In ‘Great Expectations’ Dickens’ language and narrative techniques are very simple and effective. Dickens is famous for his use of language to describe people, places and features of landscapes. Dickens is very good at generating a visual image in the reader’s mind of what is being described. For example when Pip makes a visit to Satis House just before Miss Havisham’s death, there is a vivid description of the area he walks through.
Dickens uses gloomy and saddening sentences like ‘the swell of the old organ was borne to my ears like funeral music’ (Ch.10 p.390). A sentence like this injects an atmosphere into the readers of the decay and ending of life which all builds up to such an event; the death of Miss Havisham. Also, Charles Dickens’ use of language to create characters is an important aspect of his writing. The names of Charles Dickens’ characters give an idea of their character. This is known as characternym and is used with almost all the characters in the novel. For example, the name Jaggers. This gives the impression of a strong willed man who is not to be crossed. Pumblechook: this sounds like someone who is full of his own importance and is rather foolish. Characternym is good because it makes it easy to associate a character with their personality and it gives a quick impression of what they are like.

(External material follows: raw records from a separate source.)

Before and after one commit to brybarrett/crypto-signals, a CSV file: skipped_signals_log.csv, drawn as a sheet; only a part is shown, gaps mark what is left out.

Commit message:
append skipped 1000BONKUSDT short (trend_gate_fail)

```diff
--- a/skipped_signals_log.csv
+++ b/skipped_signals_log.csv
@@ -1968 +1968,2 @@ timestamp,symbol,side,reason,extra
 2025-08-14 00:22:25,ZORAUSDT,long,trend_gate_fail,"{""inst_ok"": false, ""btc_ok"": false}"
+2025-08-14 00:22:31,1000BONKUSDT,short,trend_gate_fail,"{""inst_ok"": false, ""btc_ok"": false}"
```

Towards the end of novel Pip begins to learn about the most important things in his character: selflessness, humility and compassion. He learns this through the arrival of Magwitch and the reality of who his benefactor is. He demonstrates the significant change in him when Biddy asks him about his obsession with Estella. He tells her that ‘that poor dream, as I once used to call it; has all gone by, Biddy, all done by!’ (Ch. 19 p.476). When Pip agrees to help Magwitch his character begins a gradual change. He stands by Magwitch and visits him in prison and even helps him escape from London. This shows warmth in his character and dedication to a man whom he owes so much. However, Pip realises that he cannot be happy living as a gentleman and believes that he would like to return to the forge and settle down with Biddy.

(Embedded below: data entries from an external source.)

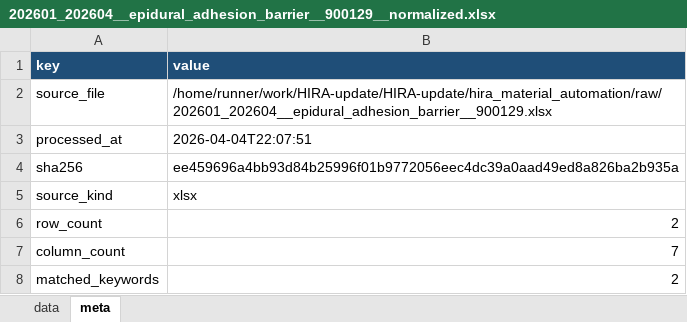
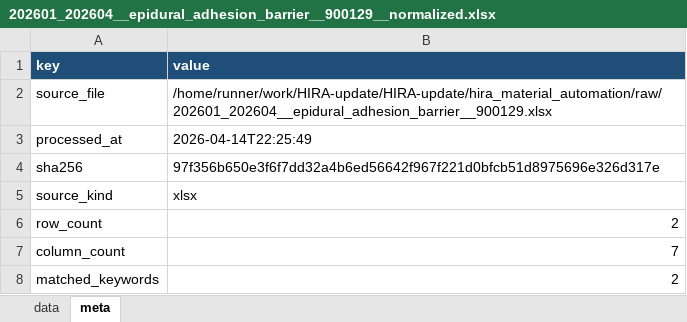
Before and after one commit to JasonSonKR/HIRA-update, an Excel workbook: hira_material_automation/output/monthly/202601_202604__epidural_adhesion_barrier__900129__normalized.xlsx, sheet meta, drawn as a sheet; values as stored, in another font and other column widths than the file's, no borders; the diff names each change by its address in the sheet, - before the commit and + after, or states it on an @@ line.

```diff
--- a/hira_material_automation/output/monthly/202601_202604__epidural_adhesion_barrier__900129__normalized.xlsx (sheet meta)
+++ b/hira_material_automation/output/monthly/202601_202604__epidural_adhesion_barrier__900129__normalized.xlsx (sheet meta)
-B3 (value): 2026-04-04T22:07:51
+B3 (value): 2026-04-14T22:25:49
-B4 (value): ee459696a4bb93d84b25996f01b9772056eec4dc39a0aad49ed8a826ba2b935a
+B4 (value): 97f356b650e3f6f7dd32a4b6ed56642f967f221d0bfcb51d8975696e326d317e
```
Also changed, not shown: hira_material_automation/output/monthly/202601_202604__acl_primary_fixation_metal__040023__normalized.xlsx, hira_material_automation/output/monthly/202601_202604__arthroscopy_cannula__041001__normalized.xlsx, 16 other files.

To conclude, Pip is continuously learning about life and it is obvious to see a strong development in his character. His childhood innocence and satisfactory way of living is shattered by his visits to Satis house. He drifts away from his roots at the forge and experiences a luxury way of living whilst staying in the centre of London. However, he comes to recognize the importance of family and realises that he cannot escape his humble background. He learns what it is like to live his dreams and ambitions and experiences the rises and falls of a high status life. And most importantly, he learns what it means to be human.